What is needed
Leave the pictures behind and repeat all the entries exactly.

Front-end code edit data
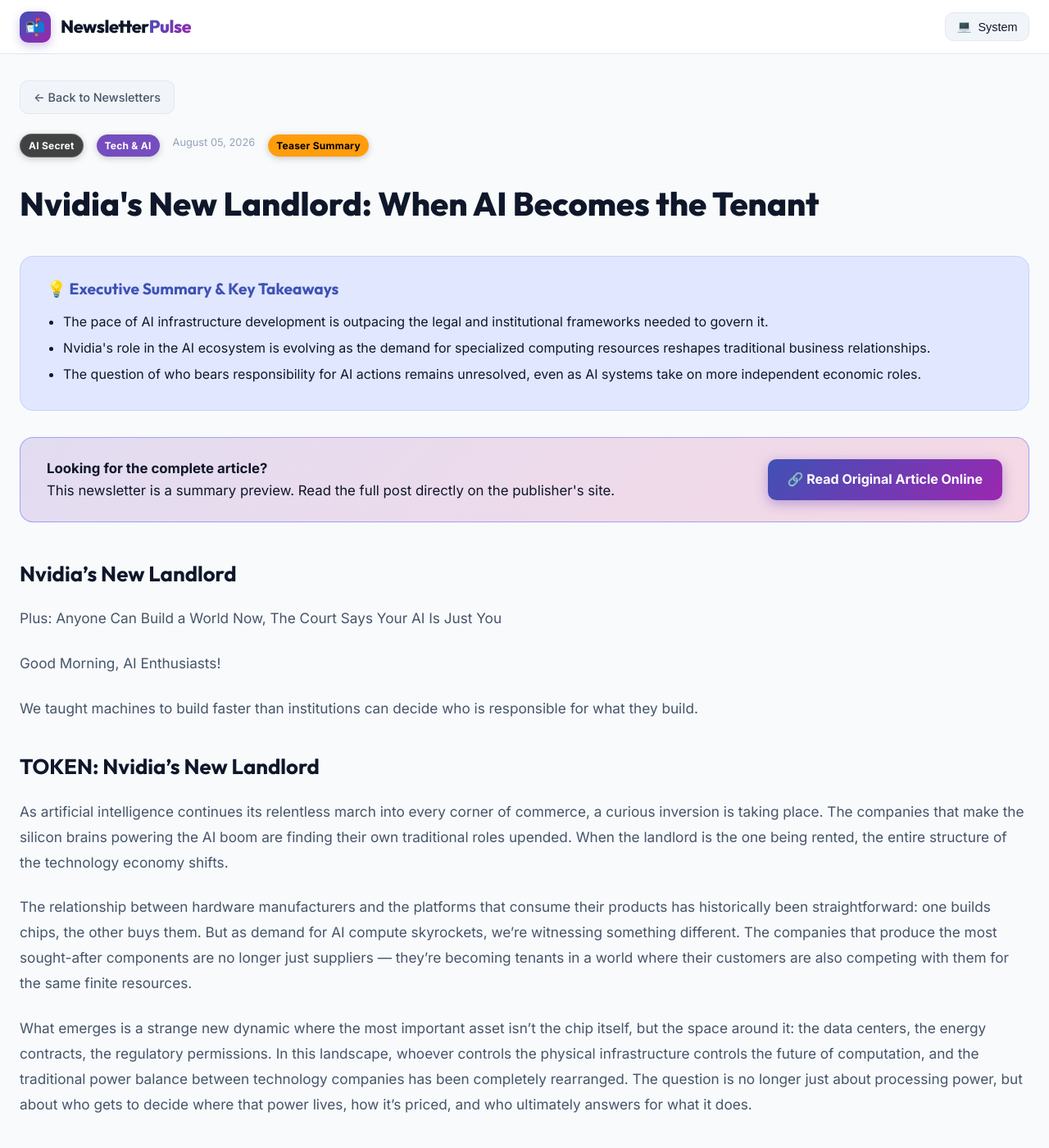
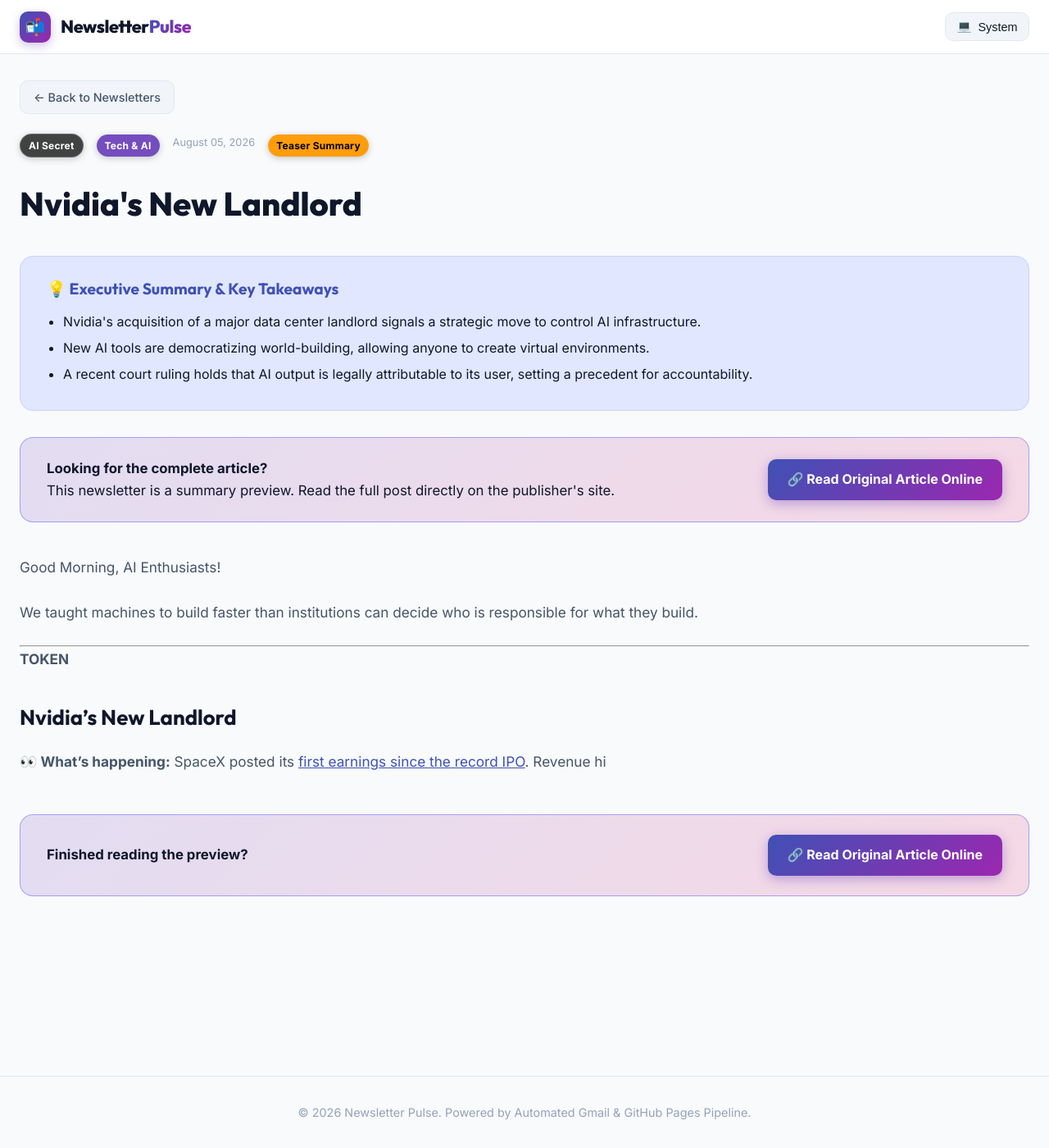
Before and after one commit to vampcoder/daily-newsletters, a Jekyll site: the page built from _posts/2026-08-05-nvidias-new-landlord.md, in a window 1280 px wide and 1400 px high. Shown: the whole window at 82% size. Built offline with Jekyll 4.4.1, drawn with Linux system fonts in a browser that asks for light colours.

Commit message:
Update newsletter: 🛎️ Nvidia's New Landlord

```diff
--- a/_posts/2026-08-05-nvidias-new-landlord.md
+++ b/_posts/2026-08-05-nvidias-new-landlord.md
@@ -1,32 +1,28 @@
 ---
 layout: post
-title: "Nvidia's New Landlord: When AI Becomes the Tenant"
+title: "Nvidia's New Landlord"
 date: 2026-08-05 18:02:56 +0800
 source: "AI Secret"
 category: "Tech & AI"
-excerpt: "This newsletter examines the shifting landscape of computing power ownership and AI's expanding role in every sector. It explores the paradox of building machines faster than institutions can decide responsibility, and considers what happens when AI entities themselves become economic actors in the marketplace."
+excerpt: "This newsletter examines major developments in the AI industry: SpaceX's record-breaking IPO earnings, Nvidia's landmark acquisition of a key data center operator, the rise of AI-driven world-building tools, and a landmark court ruling on AI accountability. It provides insight into the shifting power dynamics and ethical challenges shaping the AI landscape."
 theme_gradient: "linear-gradient(135deg, #2196f3 0%, #1976d2 100%)"
 image: "https://d18e5vrcqydw4b.cloudfront.net/2026/07/AIS-banner.png"
 original_url: "https://aisecret.us/r/4f251e22?m=0e4f1869-00e1-41fa-a8af-66cccb66085e"
 is_summary: true
 key_takeaways:
-  - "The pace of AI infrastructure development is outpacing the legal and institutional frameworks needed to govern it."
-  - "Nvidia's role in the AI ecosystem is evolving as the demand for specialized computing resources reshapes traditional business relationships."
-  - "The question of who bears responsibility for AI actions remains unresolved, even as AI systems take on more independent economic roles."
+  - "Nvidia's acquisition of a major data center landlord signals a strategic move to control AI infrastructure."
+  - "New AI tools are democratizing world-building, allowing anyone to create virtual environments."
+  - "A recent court ruling holds that AI output is legally attributable to its user, setting a precedent for accountability."
 ---
-
-# Nvidia's New Landlord
-
-Plus: Anyone Can Build a World Now, The Court Says Your AI Is Just You
 
 Good Morning, AI Enthusiasts!
 
 We taught machines to build faster than institutions can decide who is responsible for what they build.
 
-## TOKEN: Nvidia's New Landlord
+---
 
-As artificial intelligence continues its relentless march into every corner of commerce, a curious inversion is taking place. The companies that make the silicon brains powering the AI boom are finding their own traditional roles upended. When the landlord is the one being rented, the entire structure of the technology economy shifts.
+**TOKEN**
 
-The relationship between hardware manufacturers and the platforms that consume their products has historically been straightforward: one builds chips, the other buys them. But as demand for AI compute skyrockets, we're witnessing something different. The companies that produce the most sought-after components are no longer just suppliers — they're becoming tenants in a world where their customers are also competing with them for the same finite resources.
+# Nvidia's New Landlord
 
-What emerges is a strange new dynamic where the most important asset isn't the chip itself, but the space around it: the data centers, the energy contracts, the regulatory permissions. In this landscape, whoever controls the physical infrastructure controls the future of computation, and the traditional power balance between technology companies has been completely rearranged. The question is no longer just about processing power, but about who gets to decide where that power lives, how it's priced, and who ultimately answers for what it does.
+**👀 What's happening:** SpaceX posted its [first earnings since the record IPO](https://aisecret.us/r/7d77a77d?m=0e4f1869-00e1-41fa-a8af-66cccb66085e). Revenue hi
```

Answer space
Before and after one commit to vampcoder/daily-newsletters, a Jekyll site: the page built from _posts/2026-08-05-nvidias-new-landlord.md, in a window 1280 px wide and 1400 px high. Shown: the whole window at 82% size. Built offline with Jekyll 4.4.1, drawn with Linux system fonts in a browser that asks for light colours.

Commit message:
Update newsletter: 🛎️ Nvidia's New Landlord

```diff
--- a/_posts/2026-08-05-nvidias-new-landlord.md
+++ b/_posts/2026-08-05-nvidias-new-landlord.md
@@ -1,32 +1,28 @@
 ---
 layout: post
-title: "Nvidia's New Landlord: When AI Becomes the Tenant"
+title: "Nvidia's New Landlord"
 date: 2026-08-05 18:02:56 +0800
 source: "AI Secret"
 category: "Tech & AI"
-excerpt: "This newsletter examines the shifting landscape of computing power ownership and AI's expanding role in every sector. It explores the paradox of building machines faster than institutions can decide responsibility, and considers what happens when AI entities themselves become economic actors in the marketplace."
+excerpt: "This newsletter examines major developments in the AI industry: SpaceX's record-breaking IPO earnings, Nvidia's landmark acquisition of a key data center operator, the rise of AI-driven world-building tools, and a landmark court ruling on AI accountability. It provides insight into the shifting power dynamics and ethical challenges shaping the AI landscape."
 theme_gradient: "linear-gradient(135deg, #2196f3 0%, #1976d2 100%)"
 image: "https://d18e5vrcqydw4b.cloudfront.net/2026/07/AIS-banner.png"
 original_url: "https://aisecret.us/r/4f251e22?m=0e4f1869-00e1-41fa-a8af-66cccb66085e"
 is_summary: true
 key_takeaways:
-  - "The pace of AI infrastructure development is outpacing the legal and institutional frameworks needed to govern it."
-  - "Nvidia's role in the AI ecosystem is evolving as the demand for specialized computing resources reshapes traditional business relationships."
-  - "The question of who bears responsibility for AI actions remains unresolved, even as AI systems take on more independent economic roles."
+  - "Nvidia's acquisition of a major data center landlord signals a strategic move to control AI infrastructure."
+  - "New AI tools are democratizing world-building, allowing anyone to create virtual environments."
+  - "A recent court ruling holds that AI output is legally attributable to its user, setting a precedent for accountability."
 ---
-
-# Nvidia's New Landlord
-
-Plus: Anyone Can Build a World Now, The Court Says Your AI Is Just You
 
 Good Morning, AI Enthusiasts!
 
 We taught machines to build faster than institutions can decide who is responsible for what they build.
 
-## TOKEN: Nvidia's New Landlord
+---
 
-As artificial intelligence continues its relentless march into every corner of commerce, a curious inversion is taking place. The companies that make the silicon brains powering the AI boom are finding their own traditional roles upended. When the landlord is the one being rented, the entire structure of the technology economy shifts.
+**TOKEN**
 
-The relationship between hardware manufacturers and the platforms that consume their products has historically been straightforward: one builds chips, the other buys them. But as demand for AI compute skyrockets, we're witnessing something different. The companies that produce the most sought-after components are no longer just suppliers — they're becoming tenants in a world where their customers are also competing with them for the same finite resources.
+# Nvidia's New Landlord
 
-What emerges is a strange new dynamic where the most important asset isn't the chip itself, but the space around it: the data centers, the energy contracts, the regulatory permissions. In this landscape, whoever controls the physical infrastructure controls the future of computation, and the traditional power balance between technology companies has been completely rearranged. The question is no longer just about processing power, but about who gets to decide where that power lives, how it's priced, and who ultimately answers for what it does.
+**👀 What's happening:** SpaceX posted its [first earnings since the record IPO](https://aisecret.us/r/7d77a77d?m=0e4f1869-00e1-41fa-a8af-66cccb66085e). Revenue hi
```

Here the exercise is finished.